This game came down to the wire. Curry finished with only 16 points and had 15 assists, but he hit two big three pointers leading up to the final minute of the game. Then the Warriors fouled Chris Paul with the game at 97-96 and he missed one. The Warriors had the best three point shooter in the league and a chance to go for the win. That’s exactly what they did.
The Warriors ran this final SLOB play to close out the game. This was a controversial play on the social network last night because people were wondering if Stephen Curry was fouled on his final free throw attempt. Chris Paul gets into Curry on the shot attempt with his forearm here.
Some were questioning why Curry didn’t drive to his right side because Paul overplayed him off of the screen. Paul’s momentum when coming off of the final Jermaine O’Neal screen off of two consecutive pindown screens. Curry clearly had the lane there.
But, as you can see, Deandre Jordan is right there waiting for Curry’s drive attempt. He’d be able to come up and contest a jump shot with his length, even if Curry chooses to pull up for the long two. Now, the Warriors would probably have an offensive rebounding advantage if Curry can just get the ball on the rim, but I assure you he wasn’t thinking about that.
The play was called for Curry to get the best look that he could possibly get. He didn’t really think that he could get it against Deandre Jordan and that’s probably why he didn’t just take the open driving lane available to him.

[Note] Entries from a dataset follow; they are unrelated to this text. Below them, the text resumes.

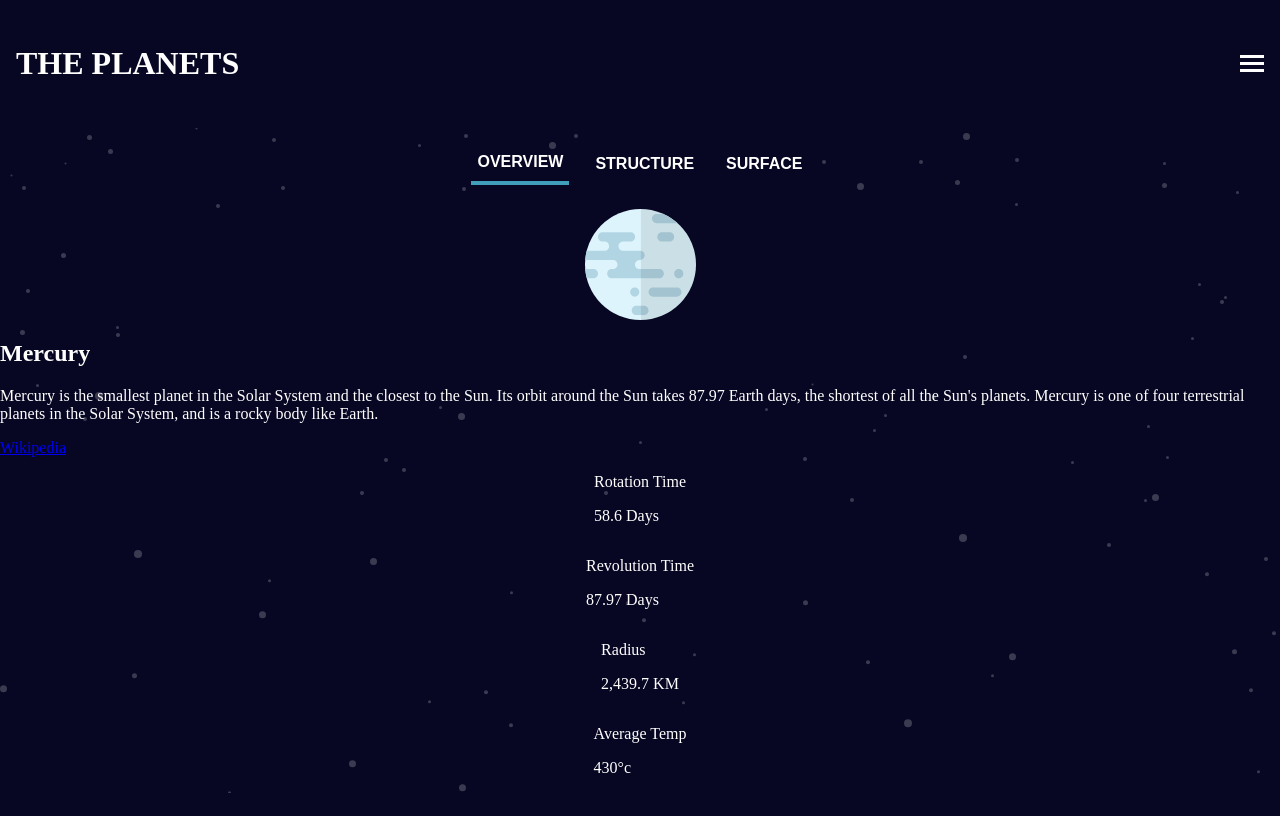
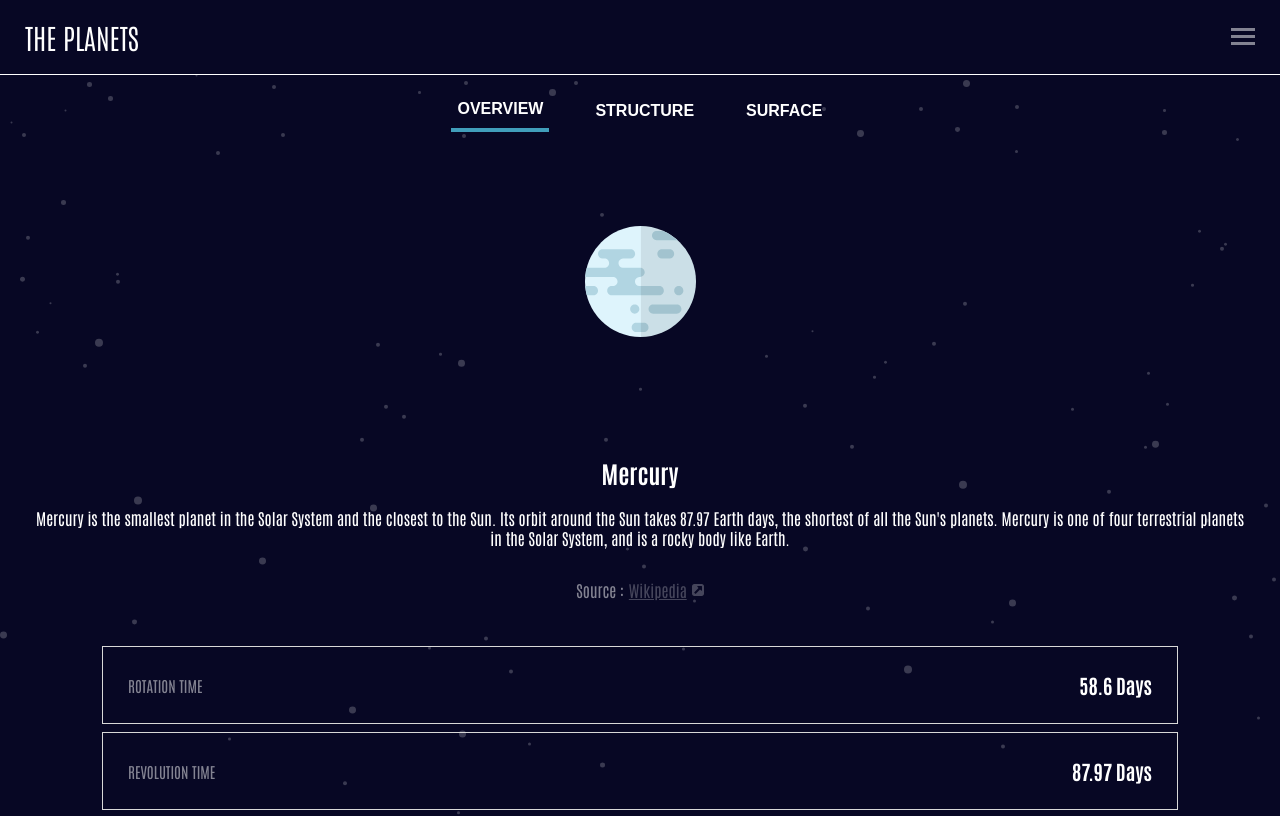
Before and after one commit to maha404/planets-fact-site, a React (Vite) app in the folder planets-fact-site/: page /Mercury in a window 1280 px wide. Shown: the top 816 px of the page. Built offline with nearby package versions, Linux system fonts and the light colour scheme.

Commit message:
feat: update Mercury page with source link and improved layout; enhance InfoCard styling

```diff
--- a/planets-fact-site/index.html
+++ b/planets-fact-site/index.html
@@ -4,6 +4,9 @@
     <meta charset="UTF-8" />
     <link rel="icon" type="image/svg+xml" href="/favicon.svg" />
     <meta name="viewport" content="width=device-width, initial-scale=1.0" />
+    <link rel="preconnect" href="https://fonts.googleapis.com">
+    <link rel="preconnect" href="https://fonts.gstatic.com" crossorigin>
+    <link href="https://fonts.googleapis.com/css2?family=Antonio:wght@100..700&display=swap" rel="stylesheet">
     <title>planets-fact-site</title>
   </head>
   <body>
--- a/planets-fact-site/src/App.css
+++ b/planets-fact-site/src/App.css
@@ -22,6 +22,7 @@ body {
   margin: 0;
   background-color: var(--navy-950);
   color: var(--neutral-0);
+  font-family: 'Antonio', sans-serif;
 }
 
 /* Mobile */
@@ -30,8 +31,22 @@ body {
   display: flex;
   justify-content: space-between;
   align-items: center;
-  padding: 24px 16px;
+  padding: 0px 25px;
   color: var(--neutral-0);
+  border-bottom: solid 1px var(--neutral-0);
+
+
+  h1 {
+    font-size: 28px;
+    font-weight: 300;
+  }
+
+  img {
+    opacity: 0.5;
+    width: 24px;
+  }
+
+
 }
 
 .mobile-menu.closed {
@@ -104,13 +119,14 @@ ul {
   display: flex;
   flex-direction: column;
   align-items: center;
+  margin-bottom: 2rem;
 }
 
 /* Planet menu */
 
 .planet-menu {
   display: flex;
-  gap: 20px;
+  gap: 40px;
   padding: 24px 44px;
   align-items: center;
   justify-content: center;
@@ -131,6 +147,11 @@ ul {
   padding-bottom: 10px;
 }
 
+.planet-image {
+  height: 182px;
+  margin-top: 70px;
+}
+
 .planet-image img {
   width: 111px;
   display: flex;
@@ -143,3 +164,56 @@ ul {
   bottom: 2rem;
   left: 0.9rem;
 }
+
+.planet-content {
+  text-align: center;
+  padding: 30px;
+}
+
+.link-container {
+  display: flex;
+  justify-content: center;
+  align-items: center;
+  gap: 5px;
+  color: var(--neutral-0);
+  opacity: 0.5;
+
+  a:link {
+    color: var(--neutral-0);
+    opacity: 0.5;
+  }
+
+}
+
+.info-card-container {
+  display: flex;
+  flex-direction: column;
+  gap: 8px;
+  width: 100%;
+  align-items: center;
+}
+
+.info-card {
+  display: flex;
+  justify-content: space-between;
+  width: 80%;
+  gap: 20px;
+  padding: 5px 25px;
+  border: 1px solid var(--neutral-300);
+
+  align-items: center;
+}
+
+.info-card-text {
+  text-transform: uppercase;
+  font-size: 15px;
+  font-weight: 400;
+  color: var(--neutral-0);
+  opacity: 0.5;
+}
+
+.info-card-value {
+  font-size: 20px;
+  font-weight: 700;
+  color: var(--neutral-0);
+}
--- a/planets-fact-site/src/Pages/MercuryPage.tsx
+++ b/planets-fact-site/src/Pages/MercuryPage.tsx
@@ -2,6 +2,7 @@ import MobileMenu from "../components/Mobile/MobileMenu";
 import { useEffect, useState } from "react";
 import TabBar from "../components/Mobile/TabBar";
 import InfoCard from "../components/InfoCard";
+import iconSource from '../assets/icon-source.svg';
 
 export default function Mercury() {
     const [data, setData] = useState([]);
@@ -64,14 +65,17 @@ export default function Mercury() {
                 <div className="planet-content">
                     <h2>{mercuryData?.name || "Loading..."}</h2>
                     <p>{content}</p>
-                    <a href={source} target="_blank">Wikipedia</a>
+                    <div className="link-container">
+                        <p>Source : </p><a href={source} target="_blank">Wikipedia</a> <img src={iconSource} alt="" />
+                    </div>
                 </div>
 
-                <InfoCard title="Rotation Time" value={mercuryData?.rotation || "Loading..."} />
-                <InfoCard title="Revolution Time" value={mercuryData?.revolution || "Loading..."} />
-                <InfoCard title="Radius" value={mercuryData?.radius || "Loading..."} />
-                <InfoCard title="Average Temp" value={mercuryData?.temperature || "Loading..."} />
-
+                <div className="info-card-container">
+                    <InfoCard title="Rotation Time" value={mercuryData?.rotation || "Loading..."} />
+                    <InfoCard title="Revolution Time" value={mercuryData?.revolution || "Loading..."} />
+                    <InfoCard title="Radius" value={mercuryData?.radius || "Loading..."} />
+                    <InfoCard title="Average Temp" value={mercuryData?.temperature || "Loading..."} />
+                </div>
             </div>
         </>
     );
--- a/planets-fact-site/src/components/InfoCard.tsx
+++ b/planets-fact-site/src/components/InfoCard.tsx
@@ -6,8 +6,8 @@ interface props {
 export default function InfoCard(props: props) {
     return (
         <div className="info-card">
-            <p>{props.title}</p>
-            <p>{props.value}</p>
+            <p className="info-card-text">{props.title}</p>
+            <p className="info-card-value">{props.value}</p>
         </div>
     )
 }
```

The reason why Jordan sagged back on the play when Curry came off of the screen? He adjusted because he already saw this play just a minute before this. The Warriors ran this play initially when the Clippers had a foul to give in the situation.
Here, Jordan comes out and gives the foul, but he realizes that if he does that again then Jermaine O’Neal will have a clear lane to the basket if Curry can get it to him on the pass. I’m not sure why Mark Jackson would give the Clippers the same look two times in a row, but that’s what happened. They didn’t make the Clippers think harder about what they were doing and that’s crucial in late game situations.
Paul gets through the Lee and O’neal screens and finds himself one on one with Curry at the top of the arch. Curry dribbles around a bit, tries to penetrate against Paul but it doesn’t work. He steps back and goes for the three point attempt.
Paul clearly gets Curry with his forearm there. As a shooter, you are allowed enough space to take your shot, release the ball cleanly and then land again. Paul is crowding Curry here, but when he sticks him with the forearm he’s still straight up. That’s key to this situation and especially this no-call–Curry is still straight up when Paul’s forearm touches him.
This can be looked at as incidental contact by the officials because Curry’s form hasn’t changed and he still has room to land. The NBA rulebook, in rule 12-letter B, section I-number 5, states that incidental contact with the hand against an offensive player shall be ignored if it does not affect the player’s speed, quickness, balance and/or rhythm.
Now, in the screenshot above, Curry’s form is still pretty solid as the ball leaves his hands. It’s after the fact that he kicks his legs up. Even if the officials see that, they’d probably assume that it was a flop because of how solid his form was before hand. You can make the argument that Curry didn’t really have room to land here, but because of the leg kick he wasn’t going to the benefit of the doubt.
The officials didn’t want to make a potential game changing call at that moment on something that they weren’t completely confident on and that’s something we should understand. The officials have had a subpar NBA playoffs thus far, but I think this was one of their better moments after looking at the play on the tape.
Maybe Curry really was fouled there–maybe the contact wasn’t exaggerated. But it just wasn’t authentic enough for the officials to make that call there. This happens all the time in the NBA and this wasn’t the call that made the game. The Warriors had plenty of other opportunity to take a lead against the Clippers. Next time, they need to be sure to take advantage of that.